- _TASK REQUIREMENTS_
From the line with "Text per Bubble]" to the last line of the data below, repeat every line exactly and add nothing.

- _EXERCISE DATA_
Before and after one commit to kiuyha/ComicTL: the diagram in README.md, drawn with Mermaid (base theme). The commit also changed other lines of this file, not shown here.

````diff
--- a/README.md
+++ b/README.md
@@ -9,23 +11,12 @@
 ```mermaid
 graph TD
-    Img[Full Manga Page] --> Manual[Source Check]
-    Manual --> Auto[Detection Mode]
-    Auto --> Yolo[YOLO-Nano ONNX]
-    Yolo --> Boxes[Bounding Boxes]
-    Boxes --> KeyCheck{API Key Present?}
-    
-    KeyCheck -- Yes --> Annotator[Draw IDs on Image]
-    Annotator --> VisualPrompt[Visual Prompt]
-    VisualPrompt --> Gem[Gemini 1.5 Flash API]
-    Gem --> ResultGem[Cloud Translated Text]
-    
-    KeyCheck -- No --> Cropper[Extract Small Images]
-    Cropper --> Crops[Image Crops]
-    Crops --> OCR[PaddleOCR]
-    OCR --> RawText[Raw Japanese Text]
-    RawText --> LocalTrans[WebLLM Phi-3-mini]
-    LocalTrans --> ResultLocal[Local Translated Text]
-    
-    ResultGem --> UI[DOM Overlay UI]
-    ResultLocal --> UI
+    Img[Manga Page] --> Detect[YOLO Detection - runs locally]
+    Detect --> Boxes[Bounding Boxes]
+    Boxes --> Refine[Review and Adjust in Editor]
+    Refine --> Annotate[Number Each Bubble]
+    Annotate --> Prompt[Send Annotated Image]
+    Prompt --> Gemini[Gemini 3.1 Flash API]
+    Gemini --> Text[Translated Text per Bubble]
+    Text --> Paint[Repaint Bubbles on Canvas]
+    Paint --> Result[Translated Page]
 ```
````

- _WRITTEN ANSWER_
+    Gemini --> Text[Translated Text per Bubble]
+    Text --> Paint[Repaint Bubbles on Canvas]
+    Paint --> Result[Translated Page]
 ```
````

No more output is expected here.